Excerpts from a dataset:
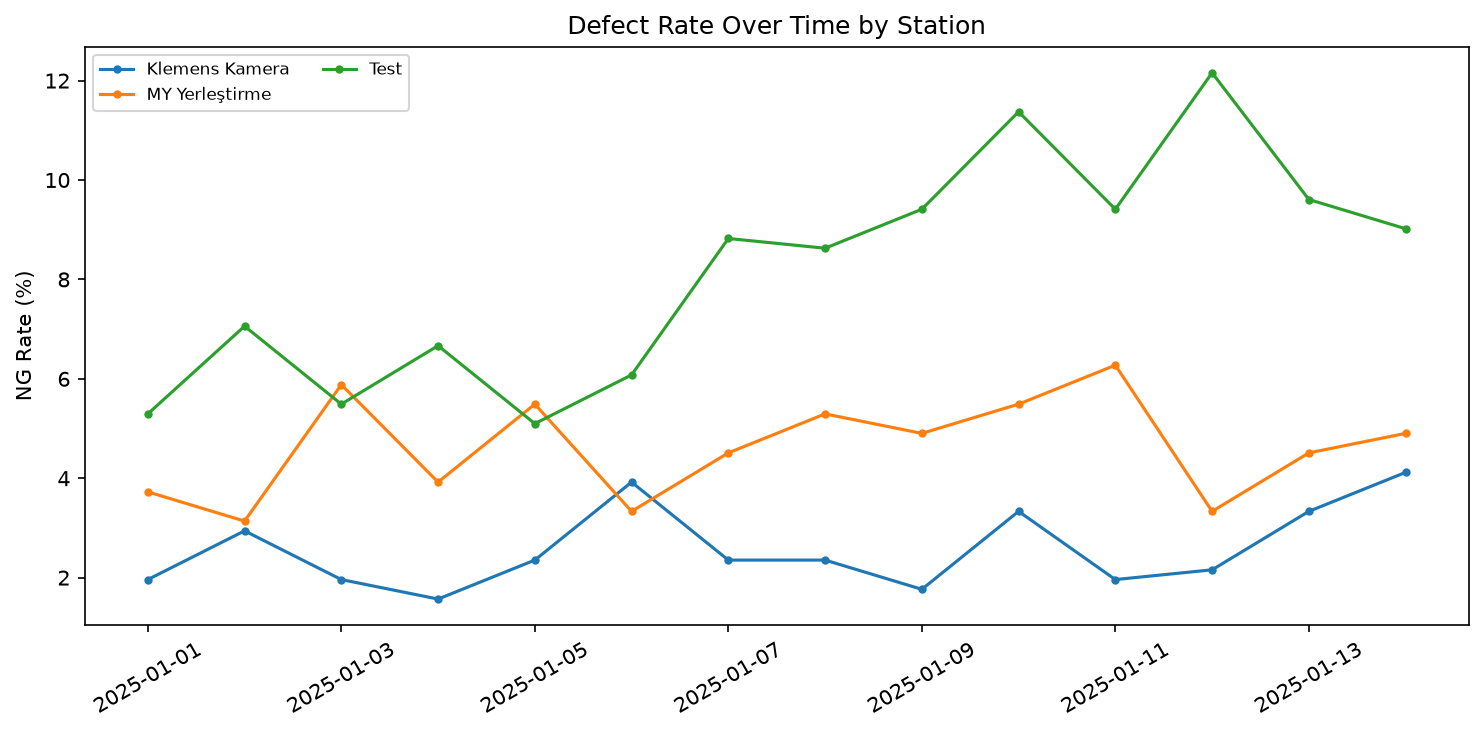
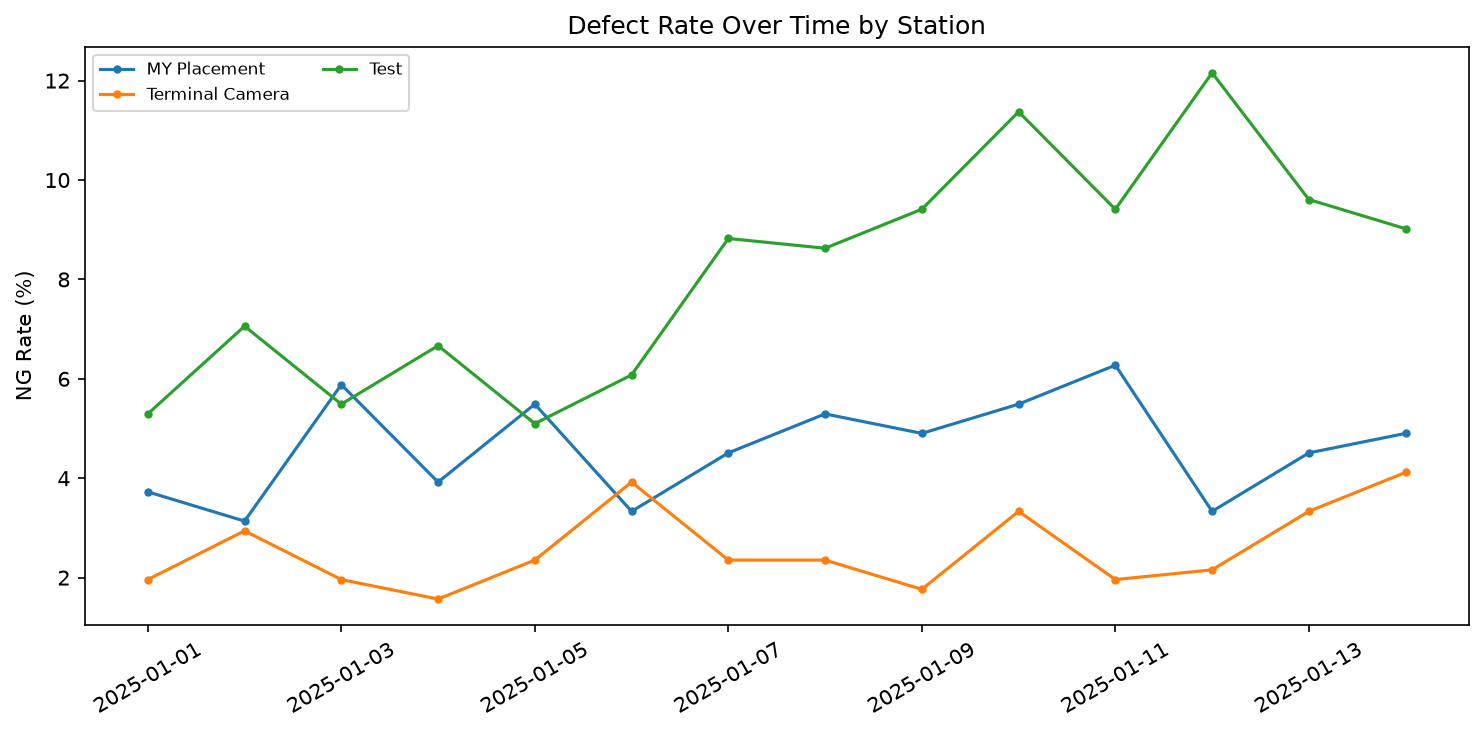
proje metinleri düzeltildi. Hat analizi görseller ingilizce yapıldı

diff --git a/data/projects.js b/data/projects.js
@@ -26,16 +26,50 @@ const PROJECTS = [
       cycleTimeAfterMin: 0.5
     },
     sections: [
-      { type: "text", content: { tr: "Sahada BM veya Stator koduna göre ürün ağacı bilgisine ulaşmak eskiden dağınık Excel/kağıt listeler arasında dakikalar sürüyordu.  Uygulamayı canlı denemek için <a href='assets/projects/bom-app/demo/bom_app_demo_anonimlestirilmis.html' target='_blank' rel='noopener' style='text-decoration:underline;'><strong>buraya tıklayın</strong></a>.", en: "Looking up BOM information by assembly or stator code on the shop floor used to take minutes of flipping through scattered Excel sheets or paper lists.  Try the live app <a href='assets/projects/bom-app/demo/bom_app_demo_anonimlestirilmis.html' target='_blank' rel='noopener' style='text-decoration:underline;'><strong>here</strong></a>." } },
-      { type: "image", src: "assets/projects/bom-app/demo-arama-ekrani.png", caption: { tr: "Anlık BOM arama ve gruplu sonuç kartları", en: "Instant BOM lookup with grouped result cards" } },
-      { type: "text", content: { tr: "Bir adım öteye geçip 'bu stator kodu başka hangi modellerde kullanılıyor' sorusuna da tek dokunuşla cevap verildi.", en: "Taking it a step further, a single tap now answers 'which other models use this stator code'." } },
-      { type: "image", src: "assets/projects/bom-app/demo-stator-ortak-kullanim.png", caption: { tr: "Stator kodu ortak kullanım ters-araması", en: "Reverse lookup for shared stator codes" } },
-      { type: "text", content: { tr: "Aynı uygulamaya, ayrı bir Excel dosyasına bakma ihtiyacını ortadan kaldıran, filtrelenebilir ve düzenlenebilir bir kadro (vardiya) yönetim modülü de eklendi.", en: "The same app also includes a filterable, editable roster module that removes the need to check a separate Excel file." } },
-      { type: "image", src: "assets/projects/bom-app/demo-kadro-ekrani.png", caption: { tr: "Birim/cinsiyet/sözleşme türüne göre filtrelenebilen kadro ekranı", en: "Roster screen, filterable by department, gender, and contract type" } },
-      { type: "text", content: { tr: "Aynı veri yapısını bu kez toplu bakış açısıyla incelemek için Python (pandas) ile offline bir analiz katmanı da eklendi — bu, sitede çalışmaz, yalnızca rapor/görsel üretir.", en: "The same data structure was also analyzed in bulk using an offline Python (pandas) layer — this doesn't run on the site, it only generates reports/visuals." } },
-      { type: "image", src: "assets/projects/bom-app/parca_ortakligi.png", caption: { tr: "En çok paylaşılan parça kodları — stok konsolidasyonu fırsatları", en: "Most-shared component codes — stock consolidation opportunities" } },
-      { type: "image", src: "assets/projects/bom-app/veri_tamligi.png", caption: { tr: "Alan bazlı veri tamlığı raporu", en: "Field-level data completeness report" } },
-      { type: "text", content: { tr: "Sonuç: arama süresi dakikalardan saniyelere indi, ortak parça görünürlüğü stok tartışmalarına somut bir başlangıç noktası sağladı.", en: "Result: lookup time dropped from minutes to seconds, and shared-part visibility gave stock discussions a concrete starting point." } }
+      { type: "text", content: {
+        tr: "Sahada veya toplantılarda BM ya da Stator koduna göre ürün ağacı bilgisine ulaşmak, eskiden dağınık Excel/kağıt listeler ile SAP arasında geçen dakikalar sürüyordu. Bunun üzerine, şablon yapısına uygun ürün ağaçlarının HTML tabanlı bir arayüzden kolayca içe aktarılabildiği bir çözüm geliştirildi.",
+        en: "Looking up BOM information by assembly or stator code, whether on the shop floor or in meetings, used to take minutes spent switching between scattered Excel/paper lists and SAP. To solve this, a solution was built where template-based BOM structures can be easily imported through an HTML interface."
+      } },
+      { type: "text", content: {
+        tr: "Uygulamayı canlı olarak denemek için <a href='assets/projects/bom-app/demo/bom_app_demo_anonimlestirilmis.html' target='_blank' rel='noopener' style='text-decoration:underline;'><strong>buraya tıklayın</strong></a>.",
+        en: "To try the app live, <a href='assets/projects/bom-app/demo/bom_app_demo_anonimlestirilmis.html' target='_blank' rel='noopener' style='text-decoration:underline;'><strong>click here</strong></a>."
+      } },
+      { type: "image", src: "assets/projects/bom-app/demo-arama-ekrani.png", caption: {
+        tr: "BOM arama ve hat bazlı gruplu sonuç kartları",
+        en: "Instant BOM lookup with line-based grouped result cards"
+      } },
+      { type: "text", content: {
+        tr: "Kullanım sırasında alınan geri bildirimlerle bir adım daha ileri gidilerek, 'bu stator kodu başka hangi modellerde kullanılıyor' sorusuna da tek dokunuşla cevap verildi.",
+        en: "Based on feedback gathered during use, the tool was taken a step further to answer, with a single tap, the question of which other models share a given stator code."
+      } },
+      { type: "image", src: "assets/projects/bom-app/demo-stator-ortak-kullanim.png", caption: {
+        tr: "Stator kodu ortak kullanım ters-araması",
+        en: "Reverse lookup for shared stator codes"
+      } },
+      { type: "text", content: {
+        tr: "Aynı uygulamaya, ayrı bir Excel dosyasına bakma ihtiyacını ortadan kaldıran, filtrelenebilir ve düzenlenebilir bir kadro (vardiya) yönetim modülü de eklendi. Bu modül, gerektiğinde personel eğitimlerinin takibiyle birleştirilerek yetenek matrisi gibi uygulamalar için de büyük kolaylık sağlayacaktır.",
+        en: "The same app also includes a filterable, editable roster (shift) management module that removes the need to check a separate Excel file. When needed, this module can be combined with employee training records to support use cases like skills matrices as well."
+      } },
+      { type: "image", src: "assets/projects/bom-app/demo-kadro-ekrani.png", caption: {
+        tr: "Birim/cinsiyet/sözleşme türüne göre filtrelenebilen kadro ekranı",
+        en: "Roster screen, filterable by department, gender, and contract type"
+      } },
+      { type: "text", content: {
+        tr: "Aynı veri yapısını bu kez toplu bir bakış açısıyla incelemek ve elimizdeki verinin doluluk oranını görmek için Python (pandas) ile offline bir analiz katmanı da eklendi. Buradan hareketle stok takibi, model dönüşleri, malzeme planlaması ve benzeri ihtiyaçlar için çalışmalar ilerletilebilir — bu kısma sitede yer verilmemiştir, ancak iletişime geçerek detaylı bilgi alabilirsiniz.",
+        en: "An offline analysis layer built with Python (pandas) was also added to examine the same data structure from a bulk perspective and check how complete our data actually is. This can be extended further for stock tracking, model transitions, material planning, and similar needs — it isn't available on the site, but feel free to reach out for more details."
+      } },
+      { type: "image", src: "assets/projects/bom-app/parca_ortakligi.png", caption: {
+        tr: "En çok paylaşılan stator kodları — stok konsolidasyonu fırsatları",
+        en: "Most-shared stator codes — stock consolidation opportunities"
+      } },
+      { type: "image", src: "assets/projects/bom-app/veri_tamligi.png", caption: {
+        tr: "Alan bazlı veri tamlığı raporu",
+        en: "Field-level data completeness report"
+      } },
+      { type: "text", content: {
+        tr: "Sonuç: arama süresi dakikalardan saniyelere indi, ürün ağacı bilgisine her yerden erişilebilen, daha geniş bir kullanıcı profiline hitap eden bir sisteme geçildi. Kadro tarafında personel bilgisi ve yetkinlikler artık tek bir ekrandan takip edilebiliyor.",
+        en: "Result: lookup time dropped from minutes to seconds, and the team moved to a system reachable from anywhere, serving a much broader set of users. On the roster side, personnel information and competencies can now be tracked from a single screen."
+      } }
     ]
   },
   {
@@ -59,14 +93,14 @@ const PROJECTS = [
     },
     sections: [
       { type: "text", content: {
-        tr: "Alfa Sargı hattındaki 8-10 istasyonun her biri kendi otomasyon sisteminden ayrı bir Excel dökümü üretiyor. Mevcut VBA aracı, klasik OEE formülünü (Kalite × Performans × Kullanılabilirlik) doğru şekilde uygulayarak vardiya bazlı üretim/hurda/duruş takibini otomatikleştiriyor.",
-        en: "Each of the 8-10 stations on the Alfa Winding line produces its own Excel export from its automation system. The existing VBA tool correctly implements the classic OEE formula (Quality × Performance × Availability), automating shift-level production/scrap/downtime tracking." } },
+        tr: "Alfa Sargı hattındaki 8-10 istasyonun her biri kendi otomasyon sisteminden ayrı bir Excel dökümü üretiyor. Mevcut VBA aracı, klasik OEE formülünü (Kalite × Performans × Kullanılabilirlik) uygulayarak vardiya bazlı üretim/hurda/duruş takibini otomatikleştiriyor.",
+        en: "Each of the 8-10 stations on the Alfa Winding line generates its own Excel export from its own automation system. The existing VBA tool automates shift-level production, scrap, and downtime tracking by applying the classic OEE formula (Quality × Performance × Availability)." } },
       { type: "image", src: "assets/projects/hat-analizi/shift_oee_trend.png", caption: {
         tr: "Vardiya bazlı üretim/hedef sapması ve OEE trendi (temsili veri)",
         en: "Shift-level production vs target and OEE trend (representative data)" } },
       { type: "text", content: {
-        tr: "İstasyon dosyalarının hepsinde ortak bir alan olduğu fark edildi: her ünitenin taşıdığı benzersiz seri numarası. Bu, dosyaların aslında ilişkisel bir veri seti olduğu ama hiç bu şekilde kullanılmadığı anlamına geliyordu. Bunun üzerine, istasyonları seri numarasından birleştiren bağımsız bir Python analiz katmanı (39 birim testle doğrulanmış) geliştirildi.",
-        en: "All station files were found to share a common field: each unit's unique serial number. This meant the files formed a relational dataset that had never been used as one. A standalone Python analytics layer (verified with 39 unit tests) was built to join stations on that serial number." } },
+        tr: "İstasyon dosyalarının hepsinde ortak bir alan olan ve her ürünün taşıdığı benzersiz seri numarası, bu dosyaların aslında ilişkisel bir veri seti olduğunu, ancak Excel/VBA kısıtları nedeniyle bu ilişkinin yeterince derinlemesine incelenemediğini gösteriyordu. Bunun üzerine, istasyonları seri numarasından birleştiren bağımsız bir Python analiz katmanı (39 birim testle doğrulanmış) geliştirildi.",
+        en: "The unique serial number carried by every product — a field common to all station files — revealed that these files actually formed a relational dataset, one that Excel/VBA's constraints had kept from being explored in enough depth. A standalone Python analytics layer (verified with 39 unit tests) was built to join the stations on that serial number." } },
       { type: "image", src: "assets/projects/hat-analizi/fpy_by_station.png", caption: {
         tr: "İstasyon bazlı ilk-geçiş verimi (FPY) — temsili veri",
         en: "First-pass yield (FPY) by station — representative data" } },
@@ -77,8 +111,8 @@ const PROJECTS = [
         tr: "Tek bir ürünün hat boyunca istasyon istasyon izlenmesi (temsili veri)",
         en: "Station-by-station trace of a single product across the line (representative data)" } },
       { type: "text", content: {
-        tr: "Bu istasyon-bazlı görünürlük, tarih aralığına göre hata oranı trendini de mümkün kıldı — belirli bir istasyonun zaman içinde kötüleşip kötüleşmediği artık tek bakışta görülebiliyor.",
-        en: "This station-level visibility also enabled a defect rate trend over any date range — whether a specific station is degrading over time is now visible at a glance." } },
+        tr: "Bu istasyon-bazlı görünürlük, tarih aralığına göre hata oranı trendini de mümkün kıldı — belirli bir istasyonun zaman içinde kötüleşip kötüleşmediği artık tek bakışta görülebiliyor. Hatta vardiyalar arası kıyaslama da elimizdeki veriyle kolaylıkla yapılabiliyor.",
+        en: "This station-level visibility also made it possible to track the defect-rate trend over any date range — whether a given station is degrading over time is now visible at a glance. Shift-to-shift comparisons, too, can now be made easily from the same data." } },
       { type: "image", src: "assets/projects/hat-analizi/defect_rate_trend.png", caption: {
         tr: "Seçilen tarih aralığında istasyon bazlı hata oranı trendi (temsili veri)",
         en: "Station-level defect rate trend over a selected date range (representative data)" } }

diff --git a/project-detail.js b/project-detail.js
@@ -31,7 +31,7 @@
       });
     }
     if (!blocks.length) {
-      blocks.push(`<div class="detail-media">${t.detail_soon}</div>`);
+      return "";
     }
     return blocks.join("");
   }
@@ -77,7 +77,7 @@
 
     const githubBtn = project.github && project.github !== "#"
       ? `<a href="${project.github}" class="btn" target="_blank" rel="noopener">${t.detail_github}</a>`
-      : `<span class="btn ghost" style="opacity:0.5; cursor:default;">${t.detail_soon}</span>`;
+      : "";
 
     const videoBtn = project.video
       ? `<a href="${project.video}" class="btn ghost" target="_blank" rel="noopener">${t.detail_video}</a>`
@@ -85,6 +85,9 @@
 
     const mediaBlock = buildMediaBlock(project, t);
     const bodyHtml = buildBody(project);
+    const ctasHtml = (githubBtn || videoBtn)
+      ? `<div class="detail-ctas">${githubBtn}${videoBtn}</div>`
+      : "";
 
     detailContent.innerHTML = `
       <div class="detail-tag">${project.tag[currentLang]}</div>
@@ -96,10 +99,7 @@
 
       ${mediaBlock}
 
-      <div class="detail-ctas">
-        ${githubBtn}
-        ${videoBtn}
-      </div>
+      ${ctasHtml}
     `;
 
     const related = relatedFor(project);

▶ **WHAT IS NEEDED**:
Search the entries for the string "stok" and copy each line where it occurs.

▶ **COMPLETED TASK**:
-      { type: "image", src: "assets/projects/bom-app/parca_ortakligi.png", caption: { tr: "En çok paylaşılan parça kodları — stok konsolidasyonu fırsatları", en: "Most-shared component codes — stock consolidation opportunities" } },
-      { type: "text", content: { tr: "Sonuç: arama süresi dakikalardan saniyelere indi, ortak parça görünürlüğü stok tartışmalarına somut bir başlangıç noktası sağladı.", en: "Result: lookup time dropped from minutes to seconds, and shared-part visibility gave stock discussions a concrete starting point." } }
+        tr: "Aynı veri yapısını bu kez toplu bir bakış açısıyla incelemek ve elimizdeki verinin doluluk oranını görmek için Python (pandas) ile offline bir analiz katmanı da eklendi. Buradan hareketle stok takibi, model dönüşleri, malzeme planlaması ve benzeri ihtiyaçlar için çalışmalar ilerletilebilir — bu kısma sitede yer verilmemiştir, ancak iletişime geçerek detaylı bilgi alabilirsiniz.",
+        tr: "En çok paylaşılan stator kodları — stok konsolidasyonu fırsatları",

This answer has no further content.